Exercise aim – Only the lines with "False" in them need to be copied from the listing.

++++++

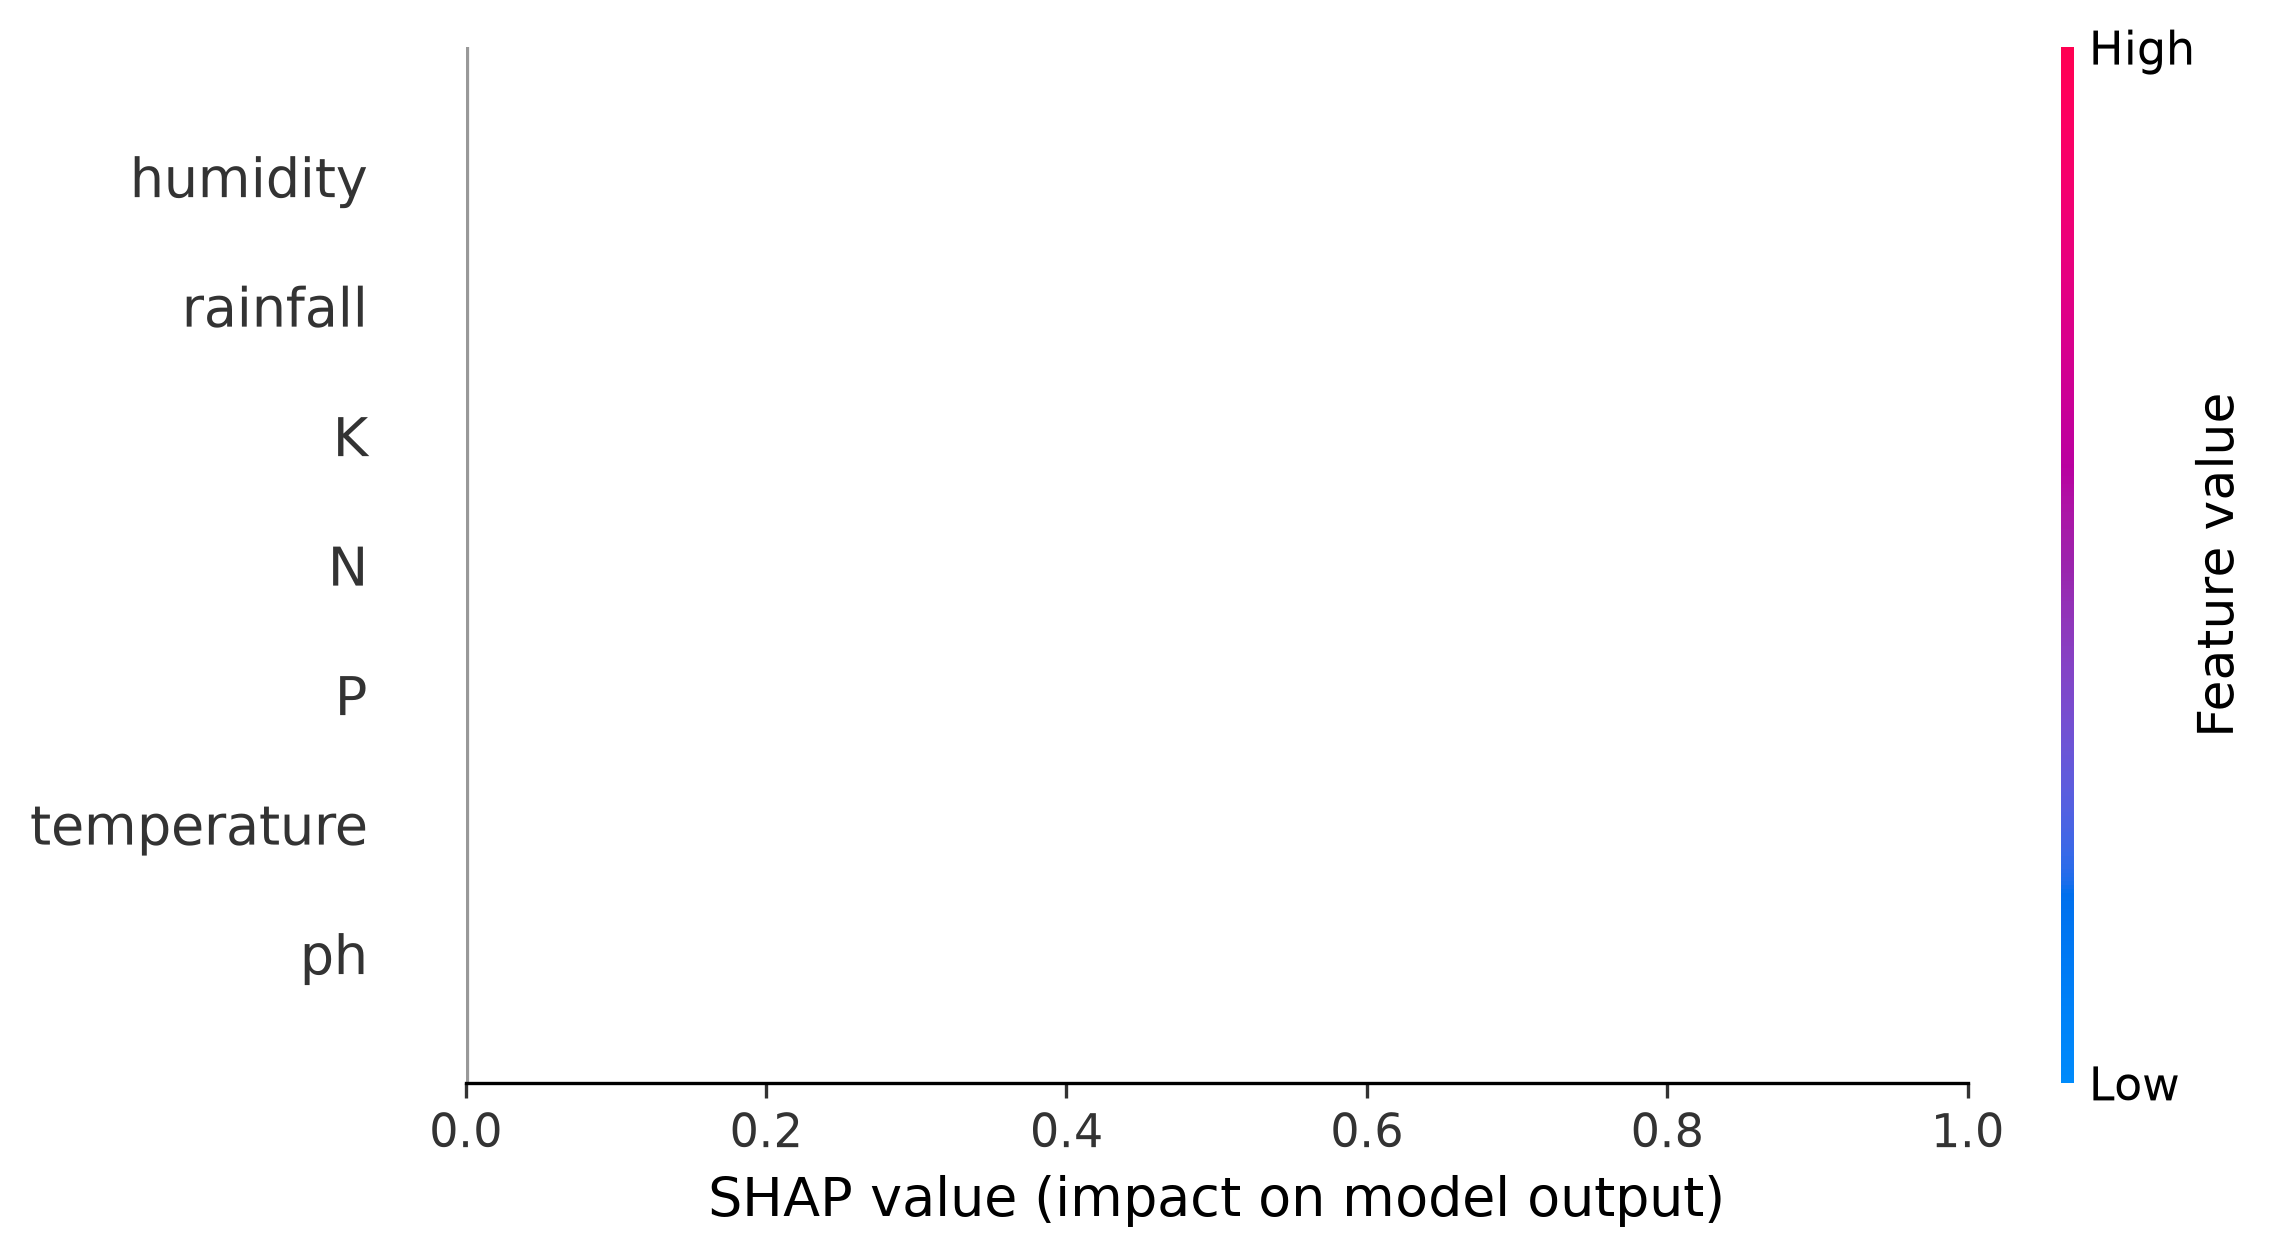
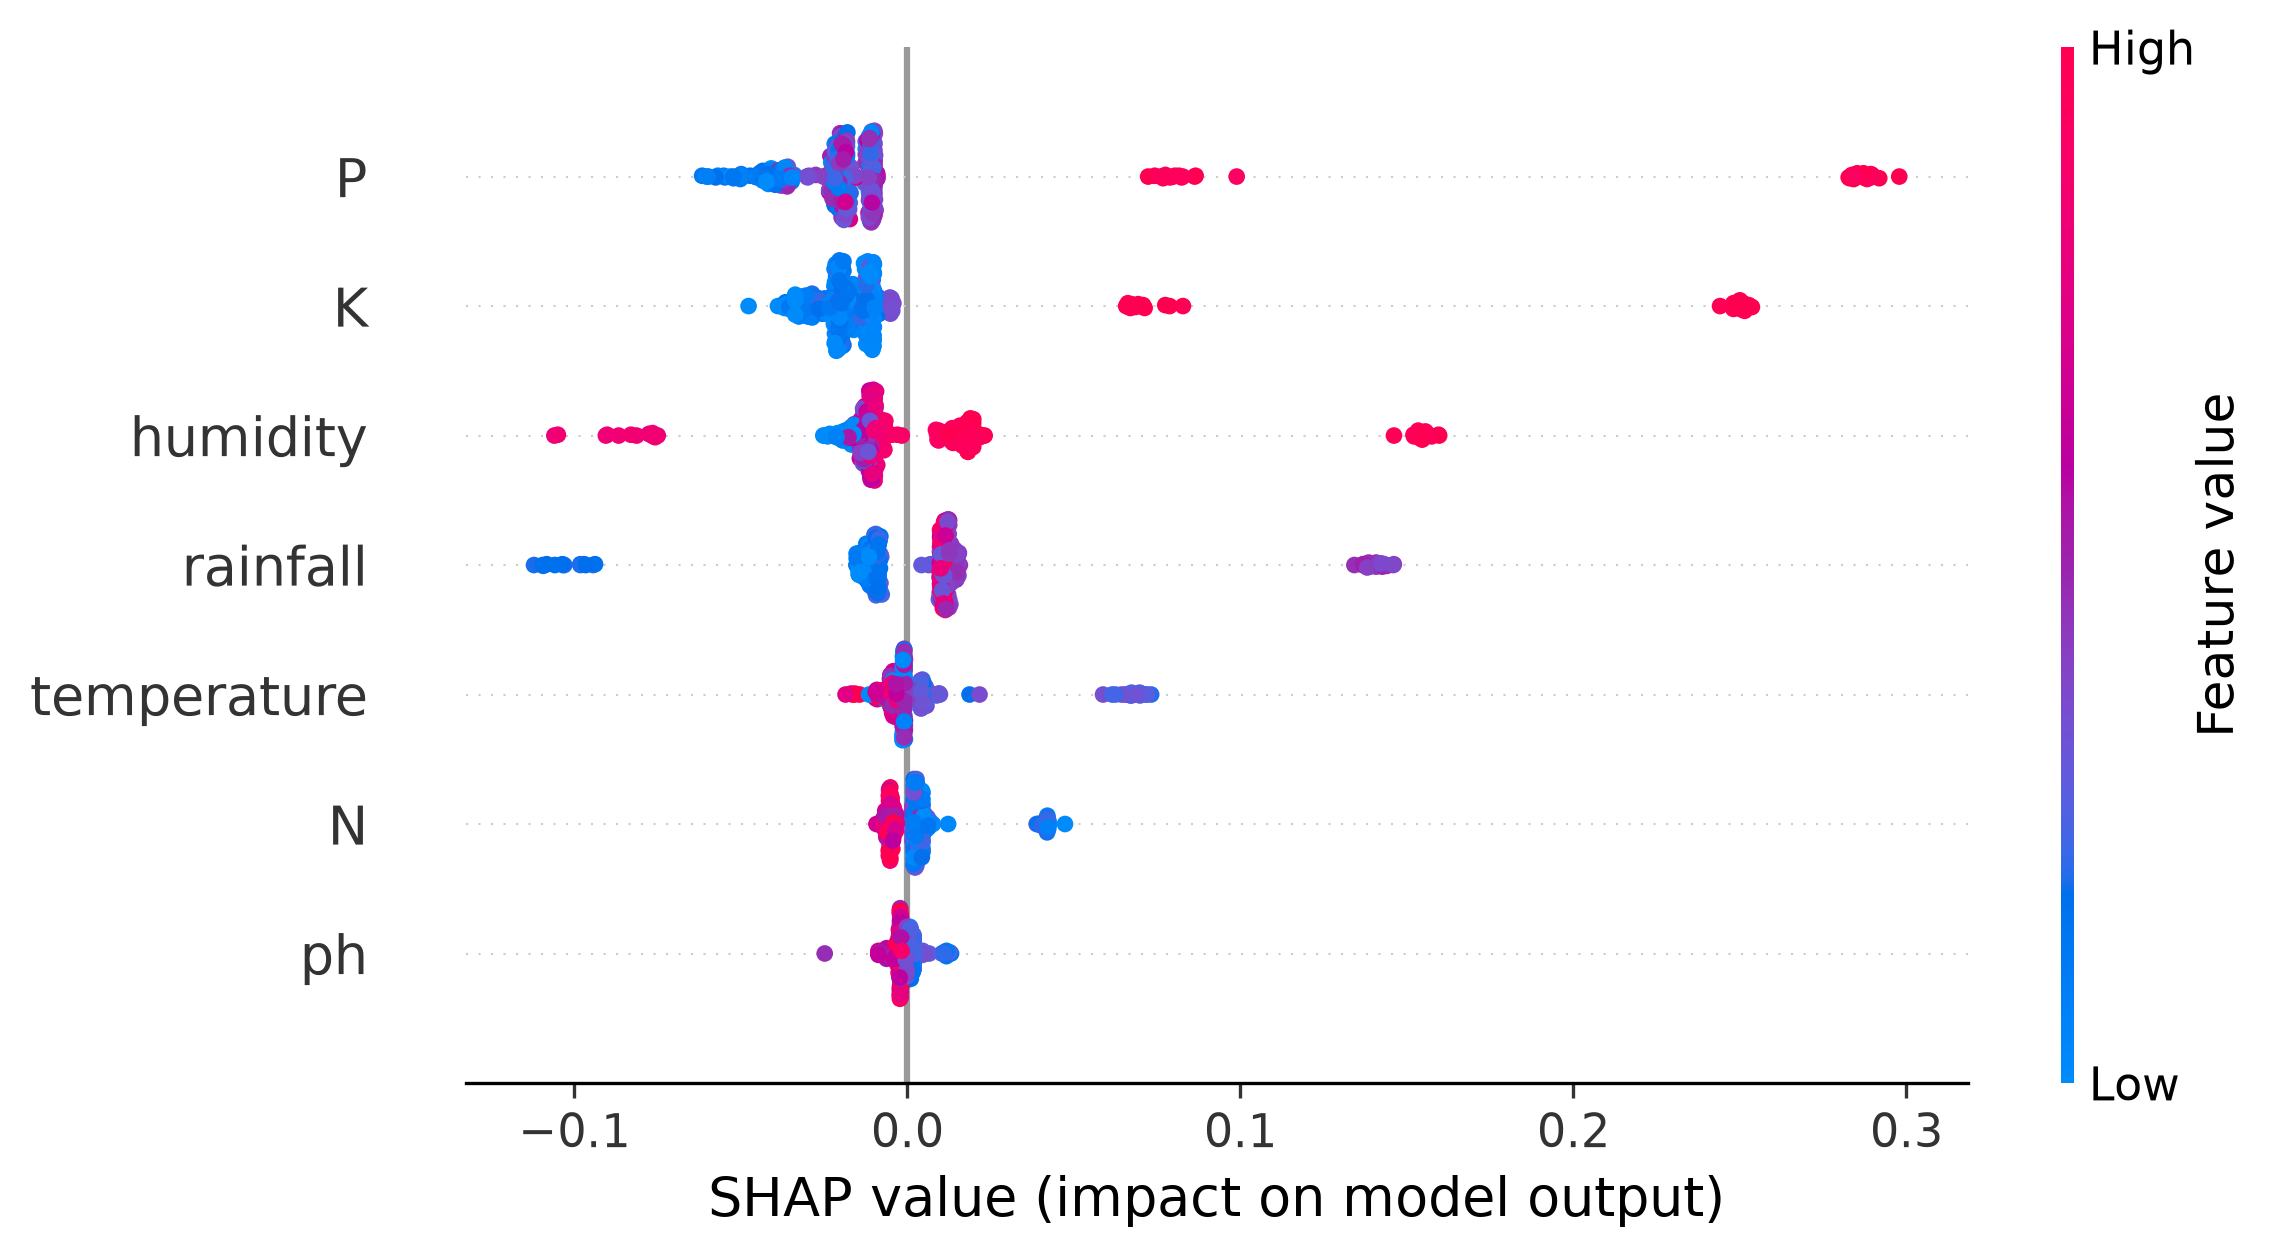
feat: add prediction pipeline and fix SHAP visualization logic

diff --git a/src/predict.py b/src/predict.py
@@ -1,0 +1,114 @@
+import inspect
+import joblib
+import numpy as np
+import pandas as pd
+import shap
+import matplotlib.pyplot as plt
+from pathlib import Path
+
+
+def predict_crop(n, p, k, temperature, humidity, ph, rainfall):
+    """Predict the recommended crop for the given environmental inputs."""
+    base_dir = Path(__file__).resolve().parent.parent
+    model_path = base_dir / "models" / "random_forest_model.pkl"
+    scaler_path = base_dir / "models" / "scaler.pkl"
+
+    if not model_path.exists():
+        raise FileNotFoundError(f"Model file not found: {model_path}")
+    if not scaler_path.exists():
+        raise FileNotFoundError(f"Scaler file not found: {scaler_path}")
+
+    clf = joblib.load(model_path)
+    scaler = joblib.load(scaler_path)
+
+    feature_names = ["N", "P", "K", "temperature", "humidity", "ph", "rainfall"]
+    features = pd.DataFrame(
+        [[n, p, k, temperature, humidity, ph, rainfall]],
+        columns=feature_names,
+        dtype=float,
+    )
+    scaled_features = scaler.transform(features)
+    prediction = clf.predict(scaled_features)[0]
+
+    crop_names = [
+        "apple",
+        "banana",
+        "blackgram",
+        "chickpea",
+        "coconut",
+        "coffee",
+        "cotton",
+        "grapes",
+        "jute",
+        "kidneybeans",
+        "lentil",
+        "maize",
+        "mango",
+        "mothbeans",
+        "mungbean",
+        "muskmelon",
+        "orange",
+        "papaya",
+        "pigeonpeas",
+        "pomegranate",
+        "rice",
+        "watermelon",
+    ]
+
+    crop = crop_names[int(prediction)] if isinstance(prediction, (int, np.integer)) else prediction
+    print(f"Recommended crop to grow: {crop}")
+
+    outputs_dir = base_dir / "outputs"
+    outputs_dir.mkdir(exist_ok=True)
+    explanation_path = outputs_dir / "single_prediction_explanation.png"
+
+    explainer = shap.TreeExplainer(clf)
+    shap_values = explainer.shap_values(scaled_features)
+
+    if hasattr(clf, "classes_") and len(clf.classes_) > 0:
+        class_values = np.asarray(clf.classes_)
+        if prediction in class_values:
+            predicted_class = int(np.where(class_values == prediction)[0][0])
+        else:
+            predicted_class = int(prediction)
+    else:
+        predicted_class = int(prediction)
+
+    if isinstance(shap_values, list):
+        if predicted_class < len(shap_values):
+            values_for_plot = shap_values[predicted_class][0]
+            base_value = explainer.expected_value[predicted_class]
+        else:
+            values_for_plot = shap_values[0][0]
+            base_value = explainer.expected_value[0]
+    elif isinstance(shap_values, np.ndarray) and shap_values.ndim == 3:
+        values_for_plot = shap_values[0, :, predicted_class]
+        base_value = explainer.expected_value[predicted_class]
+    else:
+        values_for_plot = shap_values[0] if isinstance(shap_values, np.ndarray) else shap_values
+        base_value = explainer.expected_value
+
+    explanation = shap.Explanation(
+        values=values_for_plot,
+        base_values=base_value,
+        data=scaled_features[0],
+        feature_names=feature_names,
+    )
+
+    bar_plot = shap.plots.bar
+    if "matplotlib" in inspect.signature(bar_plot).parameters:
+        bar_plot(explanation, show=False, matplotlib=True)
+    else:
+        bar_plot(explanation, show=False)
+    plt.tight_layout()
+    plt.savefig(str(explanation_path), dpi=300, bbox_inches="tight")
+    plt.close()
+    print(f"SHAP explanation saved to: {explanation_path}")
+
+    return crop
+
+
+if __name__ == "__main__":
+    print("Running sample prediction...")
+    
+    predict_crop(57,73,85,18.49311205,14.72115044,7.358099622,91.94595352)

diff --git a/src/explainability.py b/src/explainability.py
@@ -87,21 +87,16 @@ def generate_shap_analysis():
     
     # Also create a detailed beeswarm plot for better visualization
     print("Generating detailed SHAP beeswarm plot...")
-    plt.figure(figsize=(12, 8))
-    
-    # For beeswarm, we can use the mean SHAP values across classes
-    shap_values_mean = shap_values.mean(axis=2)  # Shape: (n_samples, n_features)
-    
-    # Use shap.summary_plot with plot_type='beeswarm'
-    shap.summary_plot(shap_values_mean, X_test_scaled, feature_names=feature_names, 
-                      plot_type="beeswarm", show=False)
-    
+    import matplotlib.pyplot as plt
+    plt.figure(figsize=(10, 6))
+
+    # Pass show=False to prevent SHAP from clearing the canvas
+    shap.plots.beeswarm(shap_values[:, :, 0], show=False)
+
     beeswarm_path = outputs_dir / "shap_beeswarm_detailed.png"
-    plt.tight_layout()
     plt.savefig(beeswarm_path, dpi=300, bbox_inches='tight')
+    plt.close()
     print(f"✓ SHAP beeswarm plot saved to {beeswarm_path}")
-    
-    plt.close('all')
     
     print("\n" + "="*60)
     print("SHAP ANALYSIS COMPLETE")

++++++

Answer space –
+        bar_plot(explanation, show=False, matplotlib=True)
+        bar_plot(explanation, show=False)
-                      plot_type="beeswarm", show=False)
+    # Pass show=False to prevent SHAP from clearing the canvas
+    shap.plots.beeswarm(shap_values[:, :, 0], show=False)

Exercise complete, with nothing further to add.